» Material for this exercise
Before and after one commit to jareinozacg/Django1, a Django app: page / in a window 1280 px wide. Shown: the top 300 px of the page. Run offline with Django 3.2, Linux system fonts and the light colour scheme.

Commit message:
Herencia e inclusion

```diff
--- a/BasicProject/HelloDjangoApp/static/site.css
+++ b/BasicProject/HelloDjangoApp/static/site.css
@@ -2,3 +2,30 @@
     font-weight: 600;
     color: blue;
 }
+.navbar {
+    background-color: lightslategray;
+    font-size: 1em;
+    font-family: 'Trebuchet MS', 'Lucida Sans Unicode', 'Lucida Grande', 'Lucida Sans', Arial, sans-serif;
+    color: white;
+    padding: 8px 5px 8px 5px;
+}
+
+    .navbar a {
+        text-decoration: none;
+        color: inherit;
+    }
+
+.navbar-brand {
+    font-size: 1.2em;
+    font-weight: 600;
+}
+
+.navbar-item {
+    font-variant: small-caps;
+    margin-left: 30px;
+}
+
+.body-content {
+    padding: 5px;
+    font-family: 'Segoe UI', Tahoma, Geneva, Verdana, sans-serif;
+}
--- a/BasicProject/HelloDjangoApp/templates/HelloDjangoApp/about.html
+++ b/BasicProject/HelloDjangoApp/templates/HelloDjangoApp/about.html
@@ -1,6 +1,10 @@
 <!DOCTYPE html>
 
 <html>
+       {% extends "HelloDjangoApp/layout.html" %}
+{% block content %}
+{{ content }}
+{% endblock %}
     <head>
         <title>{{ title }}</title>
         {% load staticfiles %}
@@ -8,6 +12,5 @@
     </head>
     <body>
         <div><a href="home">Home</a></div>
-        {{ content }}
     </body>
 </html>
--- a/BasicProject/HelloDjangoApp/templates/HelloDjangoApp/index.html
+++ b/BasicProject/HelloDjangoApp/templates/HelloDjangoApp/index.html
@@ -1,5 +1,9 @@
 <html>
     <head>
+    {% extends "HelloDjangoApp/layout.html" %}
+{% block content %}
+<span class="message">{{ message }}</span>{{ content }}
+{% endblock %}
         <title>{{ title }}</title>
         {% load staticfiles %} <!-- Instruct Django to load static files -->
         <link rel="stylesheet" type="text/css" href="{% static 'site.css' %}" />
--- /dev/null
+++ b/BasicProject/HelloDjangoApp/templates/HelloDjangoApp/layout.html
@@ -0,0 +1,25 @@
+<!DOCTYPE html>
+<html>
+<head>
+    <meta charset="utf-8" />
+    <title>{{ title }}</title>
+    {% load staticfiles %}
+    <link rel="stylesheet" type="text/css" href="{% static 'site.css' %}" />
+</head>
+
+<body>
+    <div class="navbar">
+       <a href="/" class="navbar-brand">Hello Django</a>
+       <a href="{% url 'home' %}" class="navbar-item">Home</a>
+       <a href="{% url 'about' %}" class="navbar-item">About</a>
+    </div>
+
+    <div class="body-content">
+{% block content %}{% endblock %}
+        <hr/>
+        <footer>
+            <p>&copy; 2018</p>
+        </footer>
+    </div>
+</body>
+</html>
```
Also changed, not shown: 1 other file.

» Task
Produce the entries above once more, identical in every detail.

» Response area
Before and after one commit to jareinozacg/Django1, a Django app: page / in a window 1280 px wide. Shown: the top 300 px of the page. Run offline with Django 3.2, Linux system fonts and the light colour scheme.

Commit message:
Herencia e inclusion

```diff
--- a/BasicProject/HelloDjangoApp/static/site.css
+++ b/BasicProject/HelloDjangoApp/static/site.css
@@ -2,3 +2,30 @@
     font-weight: 600;
     color: blue;
 }
+.navbar {
+    background-color: lightslategray;
+    font-size: 1em;
+    font-family: 'Trebuchet MS', 'Lucida Sans Unicode', 'Lucida Grande', 'Lucida Sans', Arial, sans-serif;
+    color: white;
+    padding: 8px 5px 8px 5px;
+}
+
+    .navbar a {
+        text-decoration: none;
+        color: inherit;
+    }
+
+.navbar-brand {
+    font-size: 1.2em;
+    font-weight: 600;
+}
+
+.navbar-item {
+    font-variant: small-caps;
+    margin-left: 30px;
+}
+
+.body-content {
+    padding: 5px;
+    font-family: 'Segoe UI', Tahoma, Geneva, Verdana, sans-serif;
+}
--- a/BasicProject/HelloDjangoApp/templates/HelloDjangoApp/about.html
+++ b/BasicProject/HelloDjangoApp/templates/HelloDjangoApp/about.html
@@ -1,6 +1,10 @@
 <!DOCTYPE html>
 
 <html>
+       {% extends "HelloDjangoApp/layout.html" %}
+{% block content %}
+{{ content }}
+{% endblock %}
     <head>
         <title>{{ title }}</title>
         {% load staticfiles %}
@@ -8,6 +12,5 @@
     </head>
     <body>
         <div><a href="home">Home</a></div>
-        {{ content }}
     </body>
 </html>
--- a/BasicProject/HelloDjangoApp/templates/HelloDjangoApp/index.html
+++ b/BasicProject/HelloDjangoApp/templates/HelloDjangoApp/index.html
@@ -1,5 +1,9 @@
 <html>
     <head>
+    {% extends "HelloDjangoApp/layout.html" %}
+{% block content %}
+<span class="message">{{ message }}</span>{{ content }}
+{% endblock %}
         <title>{{ title }}</title>
         {% load staticfiles %} <!-- Instruct Django to load static files -->
         <link rel="stylesheet" type="text/css" href="{% static 'site.css' %}" />
--- /dev/null
+++ b/BasicProject/HelloDjangoApp/templates/HelloDjangoApp/layout.html
@@ -0,0 +1,25 @@
+<!DOCTYPE html>
+<html>
+<head>
+    <meta charset="utf-8" />
+    <title>{{ title }}</title>
+    {% load staticfiles %}
+    <link rel="stylesheet" type="text/css" href="{% static 'site.css' %}" />
+</head>
+
+<body>
+    <div class="navbar">
+       <a href="/" class="navbar-brand">Hello Django</a>
+       <a href="{% url 'home' %}" class="navbar-item">Home</a>
+       <a href="{% url 'about' %}" class="navbar-item">About</a>
+    </div>
+
+    <div class="body-content">
+{% block content %}{% endblock %}
+        <hr/>
+        <footer>
+            <p>&copy; 2018</p>
+        </footer>
+    </div>
+</body>
+</html>
```
Also changed, not shown: 1 other file.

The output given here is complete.